Two more cases have been added to the growing list of FLSA collective actions against large healthcare systems that have been either decertified or denied certification, granting the holiday wishes of two major healthcare systems in Pennsylvania. In Kuznyetsov v. West Penn Allegheny Health System, Inc., Judge Ambrose of the U.S. District Court for the Western District of Pennsylvania decertified a class of 824 hospital employees who worked in 1,174 different departments at 142 different locations with 312 different supervisors. In Camesi v. University of Pittsburgh Medical Center, Judge Bissoon, of the same district court, likewise granted  a motion to decertify a class of plaintiffs in 500 different job titles working in over 1,000 different hospital departments. The Kuznyetsov and Camesi decisions, issued on the same day, are strikingly similar in their analyses and conclusions – and an all-around win for hospital employers.

In both cases the plaintiffs, who included nurses, technicians, secretaries, couriers, maintenance workers, dishwashers, and many others, alleged the hospitals violated the FLSA by automatically deducting 30-minute meal periods from their wages, regardless of whether they worked through the unpaid meal periods. In granting the motions for decertification, and denying plaintiffs’ motions for certification, both courts emphasized the “extremely wide variety” and the “plethora of differences” in the employees’ work settings, as well as individual supervisors’ discretion to dictate how meal breaks would be taken and paid.

The Kuznyetsov and Camesi classes had been conditionally certified under the “lenient” first stage of FLSA class certification, in which the courts relied heavily on affidavits and allegations of common policies. After discovery had been obtained from a sample of the plaintiffs, and the courts proceeded to the “more rigorous” second stage of the FLSA class certification process, the evidence in both cases revealed significant dissimilarities among the plaintiffs. For example, the plaintiffs worked overtime with varying frequency, some plaintiffs received scheduled meal periods while others did not, and they reported and were paid for missed meal periods using a variety of different methods.

These differences would have required the courts to examine each individual’s particular circumstances to determine liability. Proceeding as a collective action would have denied the hospitals an opportunity to develop individualized defenses. Accordingly, both courts concluded that collective action treatment would not serve the interests of fairness or efficiency.
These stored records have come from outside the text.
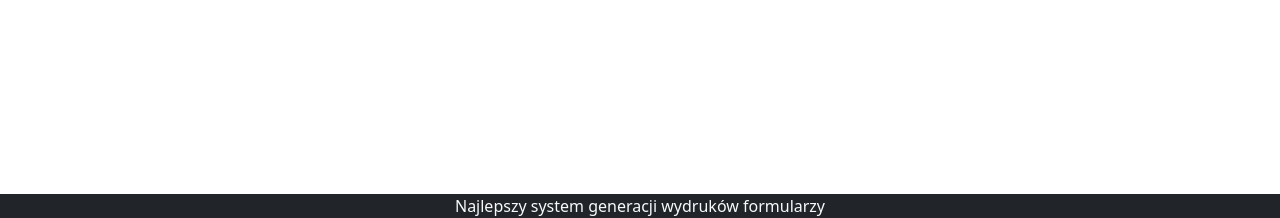
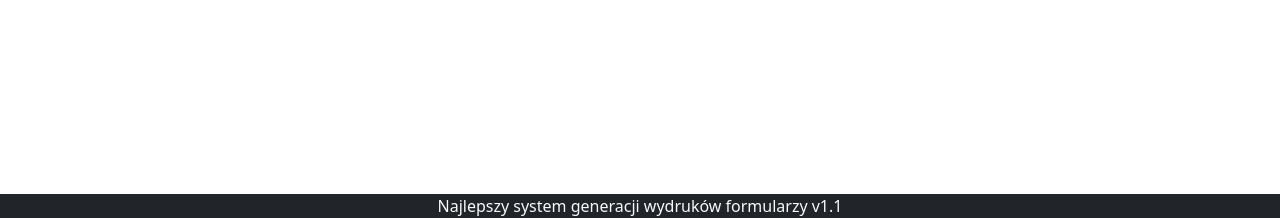
Before and after one commit to MateuszWawro/orzeczenieTechniczneApp, a Flask app: page / in a window 1280 px wide. Shown: the part 582-800 px from the top of the page. Run offline with Flask 2, Linux system fonts and the light colour scheme.

Commit message:
zakończenie prac -> udostępnienie finalnej wersji aplikacji v1.1

```diff
--- a/app/templates/formularz.html
+++ b/app/templates/formularz.html
@@ -49,7 +49,7 @@
 </div>
 <footer class="fixed-bottom bg-dark">
     <div class="container" style="text-align: center">
-        <span class="text-light center">Najlepszy system generacji wydruków formularzy </span>
+        <span class="text-light center">Najlepszy system generacji wydruków formularzy v1.1</span>
     </div>
   </footer>
 </body>
--- a/app/templates/formularz_awar.html
+++ b/app/templates/formularz_awar.html
@@ -44,7 +44,7 @@
 </div>
 <footer class="fixed-bottom bg-dark">
     <div class="container" style="text-align: center">
-        <span class="text-light center">Najlepszy system generacji wydruków formularzy </span>
+        <span class="text-light center">Najlepszy system generacji wydruków formularzy v1.1 </span>
     </div>
 </footer>
 </body>
--- a/app/templates/index.html
+++ b/app/templates/index.html
@@ -27,7 +27,7 @@
 </div>
 <footer class="fixed-bottom bg-dark">
     <div class="container" style="text-align: center">
-        <span class="text-light center">Najlepszy system generacji wydruków formularzy </span>
+        <span class="text-light center">Najlepszy system generacji wydruków formularzy v1.1</span>
     </div>
   </footer>
 </body>
--- a/app/templates/lista_orzeczen.html
+++ b/app/templates/lista_orzeczen.html
@@ -58,7 +58,7 @@
 </script>
 <footer class="fixed-bottom bg-dark">
     <div class="container" style="text-align: center">
-        <span class="text-light center">Najlepszy system generacji wydruków formularzy </span>
+        <span class="text-light center">Najlepszy system generacji wydruków formularzy v1.1 </span>
     </div>
   </footer>
 </body>
--- a/app/templates/lista_orzeczen_awar.html
+++ b/app/templates/lista_orzeczen_awar.html
@@ -54,7 +54,7 @@
 </script>
 <footer class="fixed-bottom bg-dark">
     <div class="container" style="text-align: center">
-        <span class="text-light center">Najlepszy system generacji wydruków formularzy </span>
+        <span class="text-light center">Najlepszy system generacji wydruków formularzy v1.1 </span>
     </div>
 </footer>
 </body>
--- a/app/templates/login_form.html
+++ b/app/templates/login_form.html
@@ -22,7 +22,7 @@
 </div>
 <footer class="fixed-bottom bg-dark">
     <div class="container" style="text-align: center">
-        <span class="text-light center">Najlepszy system generacji wydruków formularzy </span>
+        <span class="text-light center">Najlepszy system generacji wydruków formularzy v1.1</span>
     </div>
 </footer>
 </body>
--- a/app/templates/login_form_awar.html
+++ b/app/templates/login_form_awar.html
@@ -21,8 +21,8 @@
     </div>
 </div>
 <footer class="fixed-bottom bg-dark">
-    <div class="container" style="text-align: center">
-        <span class="text-light center">Najlepszy system generacji wydruków formularzy </span>
+    <div class="container" style="text-align: center font-family: Courier New">
+        <span class="text-light center">Najlepszy system generacji wydruków formularzy v1.1 </span>
     </div>
   </footer>
 </body>
```
Also changed, not shown: orztechApp_database.db.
At the heart of both decisions was the decentralized implementation of meal break policies in different departments by different supervisors. Although the hospitals had a common policy of automatic deductions for meal breaks (which had ostensibly justified conditional certification), supervisors had discretion to implement these policies according to business needs. As Judge Ambrose explained:

“[W]hile it is true that there is a Meal Break Deduction Policy and all employees were subject to an automatic deduction that could be cancelled, the application and implementation of the policy was not standard by any means. It differed based on a number of factors, not the least of which was based on the nature of jobs performed by Plaintiffs, the departments in which the Plaintiffs worked, the supervisors’ procedures, and the shifts the Plaintiffs worked.”

Both judges cited a “growing consensus” of federal courts rejecting collective action treatment of automatic meal deductions, citing a number of cases previously discussed on this blog (see here and here), as well as two cases in which Littler successfully represented the defendants, Blaney v. Charlotte-Mecklenburg Hosp. Auth., and Saleen v. Waste Mgmt., Inc.

Insights from these cases will be useful both for litigation strategy and preventative planning. For example, both cases emphasized high rates of withdrawal or non-participation when discovery was requested of plaintiffs. In Kuznyetsov, the sampling was to include 75 opt-in plaintiffs, but only 18 opt-ins actually participated. In Camesi, the parties also agreed to conduct discovery regarding 75 opt-ins. After the initial selection, 35 withdrew or were dismissed for non-participation. Of the replacements, 33 withdrew or were dismissed. In the end, only 52 opt-ins participated. Despite the relatively small samples, there was sufficient evidence of dissimilarities among the plaintiffs to grant decertification in both cases.

On the planning side, in Camesi, Judge Bissoon specifically noted the hospitals’ “significant efforts to advise employees and managers regarding the substance of the meal break policies and Defendants’ efforts to monitor and ensure compliance.” Employees were trained and educated about the meal break policies and the process for cancelling meal break deductions and reporting time worked during meal breaks. Not only did this enable the hospitals to rebut the plaintiffs’ assertions that the hospitals had “shirked” their FLSA obligations, but it also produced evidence that many plaintiffs had actually been paid for meal periods through the cancellation process.

While these decisions are cause for celebration, healthcare employers with automatic meal deduction policies should carefully evaluate the procedures in place for overriding deductions and reporting time worked during meal breaks, as well as their efforts to educate and train supervisors and employees about these procedures. Hospital and other healthcare employers should also evaluate state meal and rest break laws in their particular localities.